Museums and exhibitions
The many museums in the Lusatian Lakeland invite visitors to explore the region’s history. Among them is the Lusatian Mining Museum – Knappenrode Energy Factory. Stepping into the factory buildings feels like travelling back to Germany’s industrial heyday in the 19th century. The smell of freshly pressed coal briquettes lingers in the air. The museum houses an almost complete chronological collection of historical briquette-making technology that is unique in Europe. In addition to this extensive display, there are more than a dozen other exhibition spaces and interactive areas.

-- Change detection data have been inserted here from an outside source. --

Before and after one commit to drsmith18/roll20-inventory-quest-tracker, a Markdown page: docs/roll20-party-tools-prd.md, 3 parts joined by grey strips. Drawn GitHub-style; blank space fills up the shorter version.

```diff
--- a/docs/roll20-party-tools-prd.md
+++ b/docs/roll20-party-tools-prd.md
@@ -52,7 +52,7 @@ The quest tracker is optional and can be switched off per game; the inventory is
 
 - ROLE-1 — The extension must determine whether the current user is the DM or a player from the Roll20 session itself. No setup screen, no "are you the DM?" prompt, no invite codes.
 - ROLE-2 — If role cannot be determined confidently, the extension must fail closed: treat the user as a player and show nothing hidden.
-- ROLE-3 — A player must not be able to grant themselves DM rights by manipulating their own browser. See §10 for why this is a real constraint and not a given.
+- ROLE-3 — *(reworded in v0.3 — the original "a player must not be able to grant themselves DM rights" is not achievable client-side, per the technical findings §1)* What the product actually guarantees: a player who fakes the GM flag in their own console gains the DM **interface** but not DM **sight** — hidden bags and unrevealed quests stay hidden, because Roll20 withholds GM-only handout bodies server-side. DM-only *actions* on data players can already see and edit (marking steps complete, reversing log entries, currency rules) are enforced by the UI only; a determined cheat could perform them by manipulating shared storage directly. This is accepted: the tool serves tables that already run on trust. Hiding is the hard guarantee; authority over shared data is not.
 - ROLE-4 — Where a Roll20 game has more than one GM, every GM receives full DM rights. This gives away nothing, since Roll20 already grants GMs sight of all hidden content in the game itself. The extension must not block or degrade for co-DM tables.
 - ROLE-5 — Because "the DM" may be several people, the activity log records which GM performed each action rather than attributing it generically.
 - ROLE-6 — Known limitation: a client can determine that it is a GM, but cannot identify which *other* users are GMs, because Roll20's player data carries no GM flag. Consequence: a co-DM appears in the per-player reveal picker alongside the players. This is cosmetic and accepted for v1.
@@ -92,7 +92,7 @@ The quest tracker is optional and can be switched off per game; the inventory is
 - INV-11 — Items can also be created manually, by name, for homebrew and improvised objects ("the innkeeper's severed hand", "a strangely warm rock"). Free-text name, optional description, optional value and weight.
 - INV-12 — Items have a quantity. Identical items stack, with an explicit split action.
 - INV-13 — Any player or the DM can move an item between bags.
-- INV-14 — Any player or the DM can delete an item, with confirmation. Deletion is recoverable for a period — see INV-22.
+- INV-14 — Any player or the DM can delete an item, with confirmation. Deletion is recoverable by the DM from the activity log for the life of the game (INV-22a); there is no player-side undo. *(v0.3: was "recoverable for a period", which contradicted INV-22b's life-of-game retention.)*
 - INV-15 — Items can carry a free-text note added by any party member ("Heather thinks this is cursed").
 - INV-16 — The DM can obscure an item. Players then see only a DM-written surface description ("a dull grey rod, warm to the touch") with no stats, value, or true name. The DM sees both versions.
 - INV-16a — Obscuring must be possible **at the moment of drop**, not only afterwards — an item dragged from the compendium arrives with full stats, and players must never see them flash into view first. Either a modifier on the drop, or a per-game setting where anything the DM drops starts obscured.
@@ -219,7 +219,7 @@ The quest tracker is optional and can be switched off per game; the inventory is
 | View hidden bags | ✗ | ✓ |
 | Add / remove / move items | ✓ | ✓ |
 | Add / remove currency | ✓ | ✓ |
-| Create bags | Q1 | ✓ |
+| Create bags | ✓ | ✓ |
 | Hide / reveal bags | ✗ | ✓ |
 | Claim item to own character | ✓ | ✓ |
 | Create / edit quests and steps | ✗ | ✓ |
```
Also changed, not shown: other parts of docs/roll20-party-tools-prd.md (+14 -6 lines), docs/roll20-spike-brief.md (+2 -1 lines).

The historical residences at Senftenberg, Hoyerswerda and Spremberg have been turned into museums. The 400-year-old Senftenberg Fortress offers fascinating insights into the history of Lusatia. The exhibitions are varied and cover subjects ranging from wine-making traditions in and around the town to mining as an industry that shaped the region. The palace building also houses the Lusatia art collection, which comprises paintings, prints and sculptures by artists from the region. Ernst Barlach’s sculpture of a beggar, mounted on a brick plinth in the palace courtyard, is a particular highlight. A new exhibition at the fortress takes you on a fascinating journey through the history of lignite mining in Lusatia and the region’s transformation into what is now the Lusatian Lakeland.

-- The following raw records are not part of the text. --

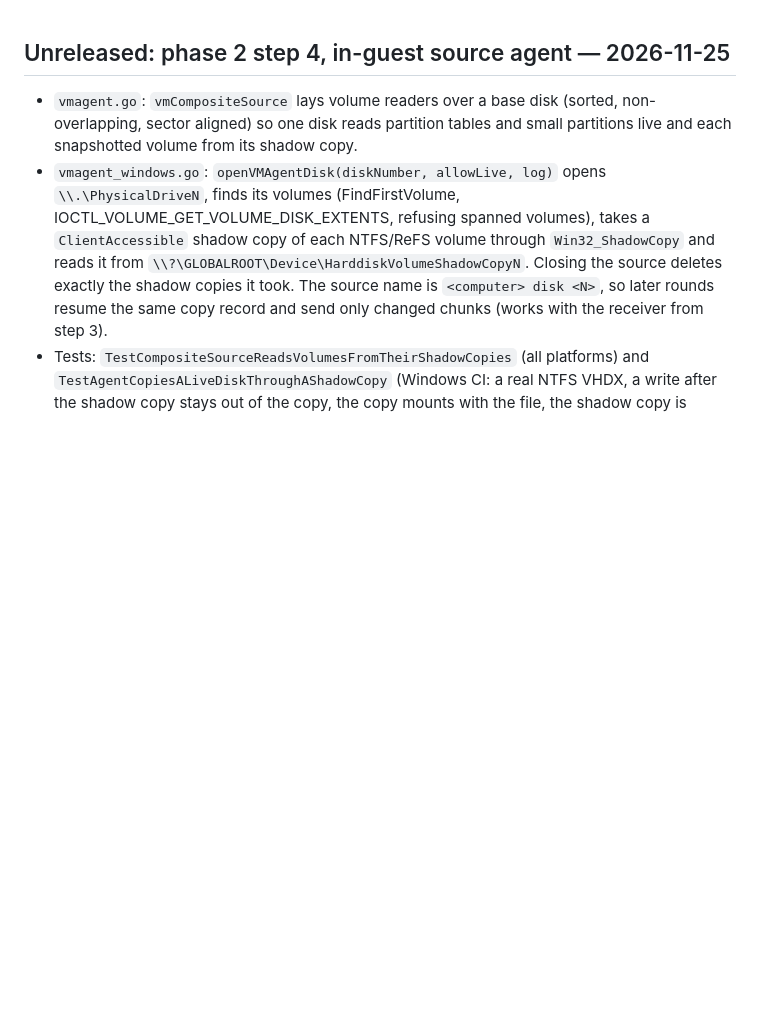
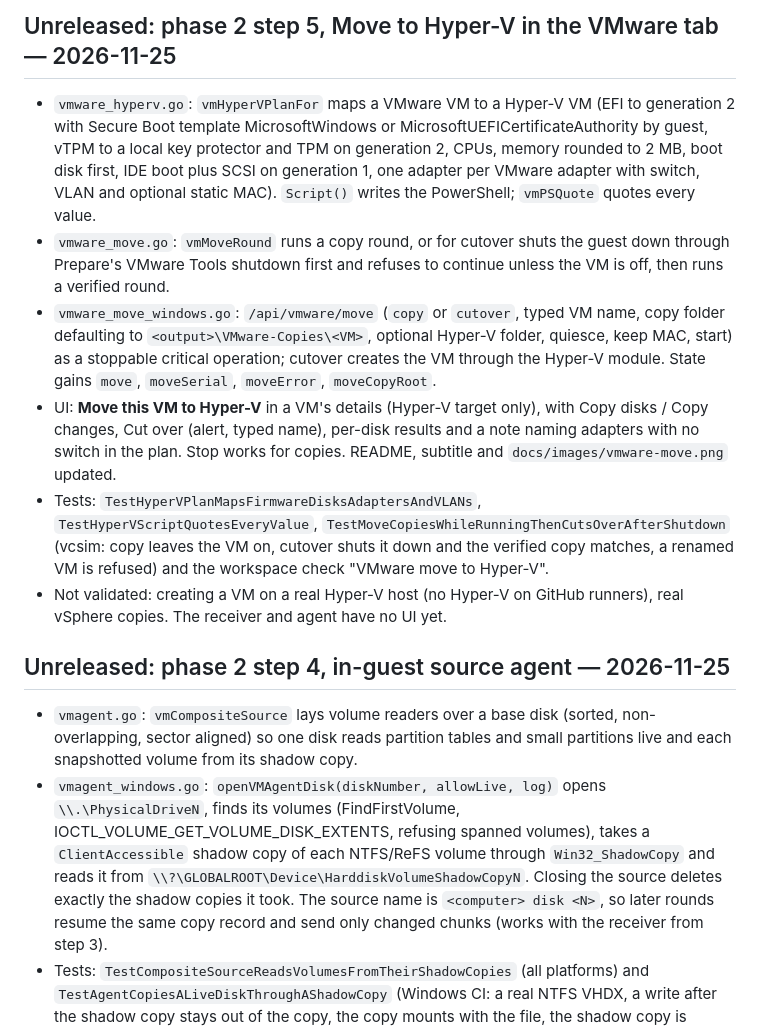
Before and after one commit to TechSavage1989/Server-Inventory-Configuration-Manager, a Markdown page: DEVELOPMENT_HANDOFF.md, the part around the change. Rendered like a GitHub page; blank space fills up the shorter version.

```diff
--- a/DEVELOPMENT_HANDOFF.md
+++ b/DEVELOPMENT_HANDOFF.md
@@ -1,3 +1,12 @@
+## Unreleased: phase 2 step 5, Move to Hyper-V in the VMware tab — 2026-11-25
+
+- `vmware_hyperv.go`: `vmHyperVPlanFor` maps a VMware VM to a Hyper-V VM (EFI to generation 2 with Secure Boot template MicrosoftWindows or MicrosoftUEFICertificateAuthority by guest, vTPM to a local key protector and TPM on generation 2, CPUs, memory rounded to 2 MB, boot disk first, IDE boot plus SCSI on generation 1, one adapter per VMware adapter with switch, VLAN and optional static MAC). `Script()` writes the PowerShell; `vmPSQuote` quotes every value.
+- `vmware_move.go`: `vmMoveRound` runs a copy round, or for cutover shuts the guest down through Prepare's VMware Tools shutdown first and refuses to continue unless the VM is off, then runs a verified round.
+- `vmware_move_windows.go`: `/api/vmware/move` (`copy` or `cutover`, typed VM name, copy folder defaulting to `<output>\VMware-Copies\<VM>`, optional Hyper-V folder, quiesce, keep MAC, start) as a stoppable critical operation; cutover creates the VM through the Hyper-V module. State gains `move`, `moveSerial`, `moveError`, `moveCopyRoot`.
+- UI: **Move this VM to Hyper-V** in a VM's details (Hyper-V target only), with Copy disks / Copy changes, Cut over (alert, typed name), per-disk results and a note naming adapters with no switch in the plan. Stop works for copies. README, subtitle and `docs/images/vmware-move.png` updated.
+- Tests: `TestHyperVPlanMapsFirmwareDisksAdaptersAndVLANs`, `TestHyperVScriptQuotesEveryValue`, `TestMoveCopiesWhileRunningThenCutsOverAfterShutdown` (vcsim: copy leaves the VM on, cutover shuts it down and the verified copy matches, a renamed VM is refused) and the workspace check "VMware move to Hyper-V".
+- Not validated: creating a VM on a real Hyper-V host (no Hyper-V on GitHub runners), real vSphere copies. The receiver and agent have no UI yet.
+
 ## Unreleased: phase 2 step 4, in-guest source agent — 2026-11-25
 
 - `vmagent.go`: `vmCompositeSource` lays volume readers over a base disk (sorted, non-overlapping, sector aligned) so one disk reads partition tables and small partitions live and each snapshotted volume from its shadow copy.
```
Also changed, not shown: AGENTS.md (+1 -1 lines), README.md (+3 -1 lines), docs/images/vmware-browse.png, docs/images/vmware-move.png (added), docs/images/vmware-plan.png, docs/images/vmware-readiness.png, docs/images/vmware-vm-details.png, 9 other files.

In Lauchhammer, a town famous for ornamental casting, a former warehouse now serves as an exhibition space. On display is an extensive collection of templates and models that were used to cast sculptures and monuments as well as ornamental cast-iron objects of everyday use.
The ‘IBA meets IBA’ exhibition at the IBA Terraces on the banks of Lake Grossräschen offers profound insights into 100 years of experience gained from various International Building Exhibitions (‘Internationale Bauausstellungen’, IBA). Nearby at Seehotel Grossräschen, you can marvel at astonishing reproductions of the works of various renowned artists. This Museum of Art Fakes displays masterful forgeries and copies of more than 50 world-famous paintings.